An open rear triangle so that it was easy to clean, a Gates carbon belt drive so that there is no chain to grow rusty, internal gears that afford reliable performance without cleaning and regular maintenance, a composite frame that could be maintained and that wouldn’t corrode, a sporty geometry that would accelerate eagerly after halting at traffic signals…and most of all, a bike that would provide its rider with a sense of joy and satisfaction when zipping through town and going about one’s daily life.
Born was the idea for our StoneWeave Erik, and although it would take another couple of years before Erik would show up on the city streets, the design brief was cemented on that very spring day. From then on it was a quest to design the perfect bike to make good on these lofty ambitions.
When the first Erik came out of the mold it was a wonderful moment.
The frame was light and intriguing and it was almost impossible to contain our excitement for the next few days as we had to paint the prototype and build her up. Our then mechanic wizard/draftsman Sergio soon got to the nuts and bolts of the matter and began building up the bike.
It took much of the afternoon to build the first bike and by the end of the day, she was ready for a test ride. In an attempt to acknowledge the efforts of the team I stepped back and insisted that Sergio take the first ride. He came back with a joyous smile on his face and immediately burst out with the words:
That is how Mattis was conceived on the day that Erik was born…
Exactly! At first glance, I had no idea why he thought this would be a good idea. I had done my best to design a cabriolet roadster for the urban streets and he wanted us to build it up like a tractor…..
I appreciated his enthusiasm but I was not very flattered.
Yet, when I got out riding myself, I immediately understood what he meant. There was something lively and fun about the geometry that made me want to go and play. These composite frames combined with our proprietary StoneWeave carbon fiber and basalt technology, provide a really comfortable ride and a super sporty feel.
The frame geometry is short, but the front end is steep while the backend is a bit more relaxed than is normal for an urban bike. This combination of angles means that these frames are really quick to accelerate off the mark and they are also great at handling. They settle into a groove at a comfortable speed while providing a reasonably upright riding position that affords a sense of security on city streets.
Oddly enough this all works out well for a gravel bike!
Negotiating challenging terrain and gravel roads doesn’t require the fastest or stiffest frame, it requires a tactile sense of agility and a reassuring sense of smoothness that this frame does a great job of.
Our StoneWeave technology is unique for several reasons. Not only does it utilize the world’s first recyclable epoxy prepreg resin system; which in plain English means that we can reclaim both the fiber and the resin without burning it or chopping it up into smaller fibers. It also combines carbon fiber with basalt to allow us to build an exceptionally tough bike (read thick-walled) without becoming harsh. Basalt fibers do a great job of absorbing and dampening vibration – and that makes for a more comfortable ride, which essentially works well for city cycling as well as on gravel surfaces.
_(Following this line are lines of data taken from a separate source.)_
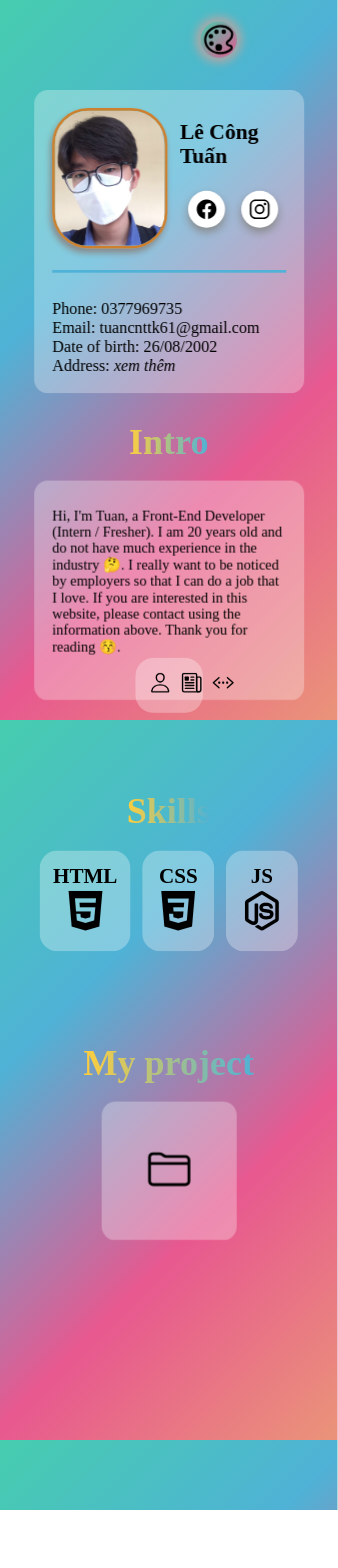
Repository: LeCongTuan2608/Profile
Page: index.html
The author's editor kept a copy of each file at every save. The page is drawn from the files as they stood at one save, then again after the next save.
The browser window is 375 px wide. The pictures show the whole page, at 90% of full size.
Backgrounds fixed to the window are drawn as part of the page. The style sheet was rebuilt from its Sass, Less or Tailwind sources for each picture, by a compiler version that may differ from the author's.

Above is the page before, as saved 2022-05-05 12:43:25.

### index.html
<!DOCTYPE html>
<html lang="en">
   <head>
      <meta charset="UTF-8" />
      <meta http-equiv="X-UA-Compatible" content="IE=edge" />
      <meta name="viewport" content="width=device-width, initial-scale=1.0" />

      <script type="module" src="https://unpkg.com/ionicons@5.5.2/dist/ionicons/ionicons.esm.js"></script>
      <script nomodule src="https://unpkg.com/ionicons@5.5.2/dist/ionicons/ionicons.js"></script>

      <link rel="preconnect" href="https://fonts.googleapis.com" />
      <link rel="preconnect" href="https://fonts.gstatic.com" crossorigin />
      <link href="https://fonts.googleapis.com/css2?family=Pacifico&display=swap" rel="stylesheet" />

      <link href="https://unpkg.com/aos@2.3.1/dist/aos.css" rel="stylesheet" />
      <script src="https://unpkg.com/aos@2.3.1/dist/aos.js"></script>

      <link rel="stylesheet" href="./sass/css/style.css" />
      <title>Profile</title>
   </head>
   <body>
      <div class="container">
         <div class="palette">
            <ion-icon name="color-palette-outline"></ion-icon>
            <div class="list-color">
               <ul>
                  <li class="bgr-color"></li>
                  <li class="bgr-color"></li>
                  <li class="bgr-color"></li>
               </ul>
            </div>
         </div>

         <div class="contents">
            <div data-aos="flip-left" data-aos-duration="1500">
               <div class="card-info">
                  <div class="personal-information">
                     <div class="image">
                        <div class="user-image">
                           <img src="./images/1.JPG" alt="" />
                        </div>
                        <div class="user-intro">
                           <h2>Lê Công Tuấn</h2>
                           <div class="user-intro-navigation">
                              <div class="navigation-fb">
                                 <a href="https://www.facebook.com/profile.php?id=100026041985048"
                                    ><ion-icon name="logo-facebook"></ion-icon
                                 ></a>
                                 <span>facebook</span>
                              </div>
                              <div class="navigation-ins">
                                 <a href="https://www.instagram.com/tuanle2608/"
                                    ><ion-icon name="logo-instagram"></ion-icon
                                 ></a>
                                 <span>instagram</span>
                              </div>
                           </div>
                        </div>
                     </div>
                     <div class="contact">
                        <div class="contact-info">
                           <span>Phone: 0377969735</span>
                           <span>Email: tuancnttk61@gmail.com</span>
                        </div>
                        <div class="contact-info">
                           <span>Date of birth: 26/08/2002</span>
                           <span>Address: <i id="see">xem thêm</i></span>
                        </div>
                     </div>
                  </div>
               </div>
            </div>
            <div class="card-intro">
               <div class="intro-yourself">
                  <div class="title">
                     <div data-aos="fade-up" data-aos-duration="1000">
                        <h1>Intro</h1>
                     </div>
                  </div>
                  <div data-aos="flip-down" data-aos-duration="1000">
                     <div class="intro-content">
                        <p>
                           Hi, I'm Tuan, a Front-End Developer (Intern / Fresher). I am 20 years old and do not have
                           much experience in the industry 🤔. I really want to be noticed by employers so that I can do
                           a job that I love. If you are interested in this website, please contact using the
                           information above. Thank you for reading 😚.
                        </p>
                     </div>
                  </div>
               </div>

               <div class="my-skills">
                  <div class="title">
                     <div data-aos="fade-down" data-aos-easing="linear" data-aos-duration="300">
                        <h1>Skills</h1>
                     </div>
                  </div>
                  <div class="skills-content">
                     <div class="list-skills">
                        <div data-aos="fade-right">
                           <h3>HTML</h3>
                           <ion-icon name="logo-html5"></ion-icon>
                        </div>

                        <div data-aos="fade-down">
                           <h3>CSS</h3>
                           <ion-icon name="logo-css3"></ion-icon>
                        </div>

                        <div data-aos="fade-left">
                           <h3>JS</h3>
                           <ion-icon name="logo-nodejs"></ion-icon>
                        </div>
                     </div>
                  </div>
               </div>

               <div class="my-project">
                  <div class="title">
                     <div data-aos="fade-up" data-aos-anchor-placement="bottom-bottom">
                        <h1>My project</h1>
                     </div>
                  </div>
                  <div class="project-box">
                     <div data-aos="zoom-in">
                        <div class="box">
                           <ion-icon name="folder-outline"></ion-icon>
                        </div>
                     </div>
                  </div>
               </div>
            </div>
         </div>

         <div class="box-container">
            <div class="list-project">
               <div class="close">
                  <ion-icon name="close-circle-outline"></ion-icon>
               </div>

               <ul>
                  <li>
                     <a href="https://lecongtuan2608.github.io/Youtube/">https://lecongtuan2608.github.io/Youtube/</a>
                  </li>
                  <li><a href="https://lecongtuan2608.github.io/music/">https://lecongtuan2608.github.io/music/</a></li>
               </ul>
            </div>
         </div>
         <div class="toolbar">
            <div class="tollbar-list">
               <ul>
                  <li><ion-icon name="person-outline"></ion-icon></li>
                  <li><ion-icon name="newspaper-outline"></ion-icon></li>
                  <li><ion-icon name="code-working-outline"></ion-icon></li>
               </ul>
            </div>
         </div>
      </div>
   </body>
   <script>
      AOS.init();
   </script>
   <script src="./js/app.js"></script>
</html>

### js/app.js
const open_project = document.querySelector('.box');
const box_container = document.querySelector('.box-container');
const close_box = document.querySelector('.close');
const list_project = document.querySelector('.list-project');
open_project.addEventListener('click', function () {
   box_container.classList.add('open');
});
close_box.addEventListener('click', function () {
   box_container.classList.remove('open');
});
box_container.addEventListener('click', function () {
   box_container.classList.remove('open');
});
list_project.addEventListener('click', function (event) {
   event.stopPropagation();
});

const palette = document.querySelector('.palette');
var bgr_colors = document.querySelectorAll('.bgr-color');
const container = document.querySelector('.container');
const text_colors = document.querySelectorAll('.title h1');
function bgr_change() {
   for (let i = 0; i < bgr_colors.length; i++) {
      bgr_colors[i].addEventListener('click', function () {
         bgr_colors = i;
         if (bgr_colors == 0) {
            for (let text_color of text_colors) {
               text_color.classList.remove('text-color-2');
               text_color.classList.remove('text-color-3');
               text_color.classList.add('text-color-1');
            }
            container.classList.remove('bgr-color-2');
            container.classList.remove('bgr-color-3');
            container.classList.add('bgr-color-1');
         } else if (bgr_colors == 1) {
            for (let text_color of text_colors) {
               text_color.classList.remove('text-color-1');
               text_color.classList.remove('text-color-3');
               text_color.classList.add('text-color-2');
            }
            container.classList.remove('bgr-color-1');
            container.classList.remove('bgr-color-3');
            container.classList.add('bgr-color-2');
         } else if (bgr_colors == 2) {
            for (let text_color of text_colors) {
               text_color.classList.remove('text-color-1');
               text_color.classList.remove('text-color-2');
               text_color.classList.add('text-color-3');
            }
            container.classList.remove('bgr-color-1');
            container.classList.remove('bgr-color-2');
            container.classList.add('bgr-color-3');
         }
      });
   }
}
bgr_change();

### sass/style.scss
*{
    margin: 0;
    padding: 0;
}
html{
    width: 100%;
    height: 100%;
    padding: 0;
    margin: 0;
    font-family: 'Fredoka One', cursive;

}
body{
    width: 100%;
    height: auto;

}
.container{
    padding-top: 100px;
    padding-bottom: 200px;
    width: 100%;
    height: auto;
    position: relative;
    background-image: linear-gradient(-45deg, #ea9479, #e7588f, #4fb2d6, #46cdae);
    background-attachment: fixed;
}
.bgr-color-1{
    background-image: linear-gradient(90deg, #74EBD5 0%, #9FACE6 100%);
    background-attachment: fixed;
}
.bgr-color-2{
    background-image: linear-gradient(to right, #eea2a2 0%, #bbc1bf 19%, #57c6e1 42%, #b49fda 79%, #7ac5d8 100%);
    background-attachment: fixed;
}
.bgr-color-3{
    background-image: linear-gradient(to top, #88d3ce 0%, #6e45e2 100%);
    background-attachment: fixed;
}
.palette{
    position: fixed;
    top: 3%;
    right: 5%;
    font-size: 40px;
}
.list-color ul{
    position: absolute;
}
.palette:hover ul li{
    display: block;
}
// chọn màu bgr
.list-color ul li:first-child{
    margin-bottom: 10px;
    background-image: linear-gradient(90deg, #74EBD5 0%, #9FACE6 100%);
}
.list-color ul li:nth-of-type(2){
    margin-bottom: 10px;
    background-image: linear-gradient(to right, #eea2a2 0%, #bbc1bf 19%, #57c6e1 42%, #b49fda 79%, #7ac5d8 100%);
}
.list-color ul li:last-child{
    background-image: linear-gradient(to top, #88d3ce 0%, #6e45e2 100%);

}

.list-color ul li{
    list-style-type: none;
    display: none;
    width: 40px;
    height: 40px;
    border-radius: 100rem;
    box-shadow: #3d3d3d -1px 2px 5px 2px;

}
.toolbar{
    width:  20%;
    border-radius: 20px;
    position: fixed;
    font-size: 25px;
    left: 50%;
    transform: translateX(-50%);
    bottom: 1%;
    background-color: rgba($color: white, $alpha: 0.3);
}
.tollbar-list{
    padding: 10px;
}
.toolbar ul{
    display: flex;
    justify-content: space-around;
}
.toolbar ul li {
    list-style-type: none;
    display: inline;
    border-radius: 100rem;
    cursor: pointer;
}
.toolbar ul li ion-icon{
    padding: 5px;
}
.toolbar ul li:hover {
background-color: #a5e296;
}
.palette ion-icon{
    background-image: linear-gradient(-45deg, #e7588f,#46cdae);
    border-radius: 100rem;
    box-shadow: #a9a9a9 0px 0px 10px 6px;
    cursor: pointer;
}
.contents{
    width: 100%;
    display: flex;
    flex-wrap: wrap;
    align-content: center;
    flex-direction: column;
}
.contents > div{
    width: 60%;
}
.card-info{
    background-color: rgba($color: white, $alpha: 0.3);
    border-radius: 15px;
}
.personal-information{
    padding: 20px;
    display: flex;

}
.image{
    display: flex;
    flex: 1;
    border-right: 3px solid;
    border-color:#4fb2d6;
    padding-right: 20px;
}
.user-image{
    width: 150px;
    height: 150px;
    // border: 3px solid;
    // border-image-source: linear-gradient(to top, #f64f59, #9634c8);
    // border-image-slice :1;
}
.user-image img{
    width: 100%;
    height: 100%;
    object-fit: cover;
    border-radius: 40px;
    border: solid;
    border-color: #cd802e;
    box-shadow: rgb(137, 137, 137) -2px 5px 7px 0px;


}
.user-intro{
    display: flex;
    margin-left: 20px;
    flex-direction: column;
    justify-content: space-around;
}
.user-intro-navigation{
    display: flex;
    justify-content: space-around;
}
.user-intro-navigation a{
    color: black;
    text-decoration: none;
}
.user-intro-navigation a > ion-icon{
    font-size: 25px;
    border-radius: 100rem;
    padding: 8px;
    background-color: white;
    box-shadow: rgb(137, 137, 137) 0px 5px 10px 0px;
}
.navigation-fb{
    position: relative;
}
.navigation-fb span{
    display: none;
}
.navigation-fb a > ion-icon:hover{
    background-color: rgb(153, 159, 248);
}
.navigation-fb:hover span{
    position: absolute;
    display: block;
    background-color: rgb(153, 159, 248);
    border-radius: 40px;
    padding: 5px;
    font-size: 18px;
    top: -95%;
    left: -50%;
    font-weight: 700;
    animation: intro ease 0.5s;
    z-index: 2;
}
.navigation-fb:hover::after{
    position: absolute;
    content: "";
    width: 13px;
    height: 13px;
    background-color: rgb(153, 159, 248);
    clip-path: polygon(50% 100%, 0 0, 100% 0);
    top: -25%;
    left: 30%;
    animation: intro ease 0.5s;
    z-index: 1;
}


.navigation-ins{
    position: relative;
}
.navigation-ins span{
    display: none;
}
.navigation-ins a > ion-icon:hover{
    background-color: rgb(64, 173, 177);
}
.navigation-ins:hover span{
    position: absolute;
    display: block;
    background-color: rgb(64, 173, 177);
    border-radius: 40px;
    padding: 5px;
    font-size: 18px;
    top: -95%;
    left: -50%;
    font-weight: 700;
    animation: intro ease 0.5s;
    z-index: 2;
}
.navigation-ins:hover::after{
    position: absolute;
    content: "";
    width: 13px;
    height: 13px;
    background-color: rgb(64, 173, 177);
    clip-path: polygon(50% 100%, 0 0, 100% 0);
    top: -25%;
    left: 30%;
    animation: intro ease 0.5s;
    z-index: 1;
}
.contact{
    flex: 1;
    display: flex;
    padding-left: 20px;
}
.contact-info{
    flex: 1;
    display: flex;
    flex-direction: column;
    justify-content: space-around;
}
.contact-info span{
    font-size: 18px;
    overflow: hidden;
}

.card-intro{
    margin-top: 30px;
    width: 60%;

}
.intro-yourself{
    margin: 30px 0 100px 0;
}
.title{
    text-align: center;
    margin-bottom: 20px;
    font-size: 20px;
}
.title h1{
    display: inline-block;
    background-image: linear-gradient( to right,#ffce3d, #4fb2d6);
    color: transparent;
    -webkit-background-clip: text;
    background-clip: text;
}
// đổi màu text
.text-color-1{
    background-image: linear-gradient(-225deg, #AC32E4 0%, #7918F2 48%, #4801FF 100%) !important;
}
.text-color-2{
    background-image: linear-gradient(-225deg, #A445B2 0%, #D41872 52%, #FF0066 100%) !important;
}
.text-color-3{
    background-image: linear-gradient(to top, #50cc7f 0%, #f5d100 100%) !important;
}

//===============
.intro-content{
    padding: 30px 20px 50px 20px;
    background-color: rgba($color: white, $alpha: 0.3);
    border-radius: 15px;
}

.my-skills {
    margin: 30px 0 100px 0;
}
.skills-content .list-skills{
    display: flex;
    justify-content: space-around;
}
.skills-content .list-skills div{
    padding: 5%;
    border-radius: 20px;
    background-color: rgba(255, 255, 255, 0.3);
    list-style-type: none;
    display: inline;
    text-align: center;
    font-size: 20px;
}

.skills-content .list-skills div ion-icon{
    font-size: 50px;
}
.my-project{
    margin: 30px 0 100px 0;

}
.project-box{
    display: flex;
    justify-content: center;
}
.box{
    background-color: rgba($color: white, $alpha: 0.3);
    border-radius: 15px;
    text-align: center;
    cursor: pointer;
}
.box:hover{
    transition-duration: 0.5s;
    transform: scale(1.1, 1.1);
    box-shadow: rgba(130, 130, 130, 0.773) 0px 1px 5px 2px;
}
.box > ion-icon{
    font-size: 50px;
    padding: 50px;
}
.box-container{
    position: fixed;
    top:0;
    left: 0;
    right: 0;
    bottom: 0;
    background-color: rgba( rgb(186, 186, 186), 0.5);
    display: none;
}
.open{
    display: block;
}
.list-project{
    position: absolute;
    left: 30%;
    right: 30%;
    top: 50%;
    transform: translateY(-50%);
    border-radius: 15px;
    background-color: white;
    box-shadow: rgb(137, 137, 137) 0px 5px 10px 0px;
    text-align: center;
    animation: intro ease 1s;

}
.close{
    position: absolute;
    width: 30px;
    height: 30px;
    right: 2%;
    top: 2%;
    font-size: 25px;
    cursor: pointer;
}
.list-project ion-icon:hover{
    color: red;
    border-radius: 100rem;

}
.list-project ul{
    padding: 50px 10px 30px 10px;
}
.list-project ul li{
    list-style-type: none;
}
.list-project ul li a{
    text-decoration: none;
    color: black;
}
.list-project ul li a:hover{
    color: rgb(53, 138, 213);
}
@keyframes intro{
    from {
        transform: translateY((100%));
    }
    to{
        transform: translateY((-50%));
    }
}
@media screen and (max-width:1060px) {
    .contents {
        display: block;
    }
    .contents > div{
        margin: 0 10% 0 10%;
        width: 80%;
    }
}
@media screen and (max-width:820px) {
    .contents {
        display: block;
    }
    .personal-information{
        display: block;
    }
    .image{
        border-right: none;
        border-bottom: 3px solid;
        border-color: #4fb2d6;
        padding-right: 0;
        padding-bottom: 30px;
    }
    .contact{
        padding-top: 30px;
        padding-left: 0px;

    }
}
@media screen and (max-width:567px){
    .image{
        border-right: none;
        border-bottom: 3px solid;
        border-color: #4fb2d6;
        padding-right: 0;
        padding-bottom: 30px;
    }
    .contact{
        padding-top: 30px;
        display: block;
    }
}
@media screen and (max-width:391px){
    .palette{
        position: fixed;
        top: 3%;
        right: 30%;
        font-size: 40px;
    }
}

After the next save:
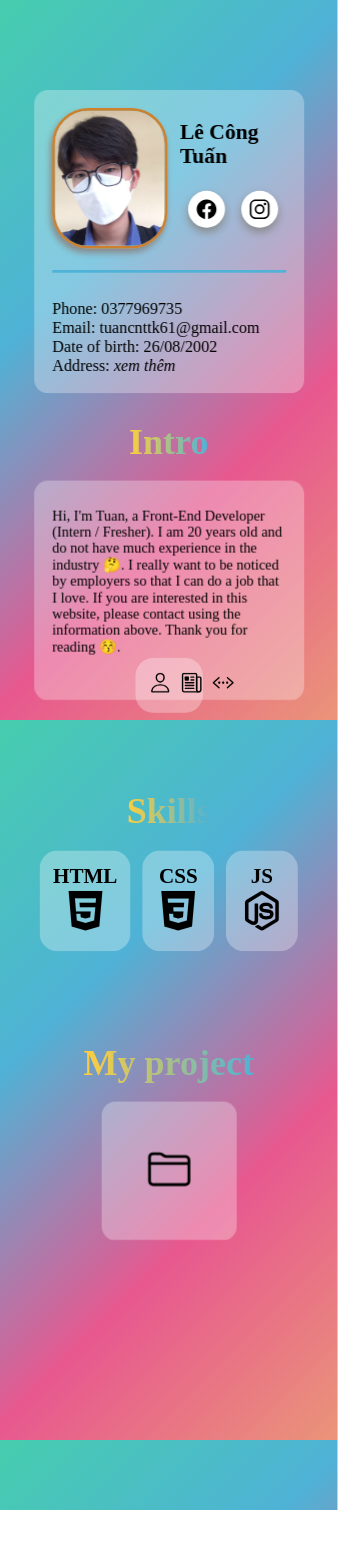
Saved 15 s later.
--- a/sass/style.scss
+++ b/sass/style.scss
@@ -442,9 +442,6 @@ background-color: #a5e296;
 }
 @media screen and (max-width:391px){
     .palette{
-        position: fixed;
-        top: 3%;
-        right: 30%;
-        font-size: 40px;
-    }
-}
+    display: none;
+    }
+}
Now, even though this frame series had apparent promise for both urban and gravel we needed to do figure out a build that made sense for gravel. Urban was easy – belt drive and internal gears.
For Mattis we wanted a lighter more traditional kit so external gears and a chain seemed to make sense from the get-go. Luckily both Sergio and I had a soft spot for 1X drive systems – I like the wider gear spacing and simplicity for a 1X drivetrain because I feel it allows me to find the best gear quickly and easily without slipping around on an unsteady footing up a hill. Thus making it much easier to power up a hill without having to get off halfway up due to a poorly executed shift.
We also wanted a wider set of tires so we maxed out the frame with 38mm knobby tires on tubeless-ready rims. Whereas Erik is an urban bike and fitted with double action disc brakes on cables we chose to fit Mattis with hydraulic double-action calipers and a set of Gevenalle Brifters. Gevenalle is an American brand that grew out of the cyclocross scene in Portland, Oregon. These guys make great simple, shifting “mechs” that can be easily serviced and maintained and once you get used to them you’ll fall in love.
I would say so. Looking back on that day in the springtime sun I’d like to thank that girl on the bench – I’d also like to thank Sergio for opening our eyes to the fun and potential that awaited in building up the Mattis.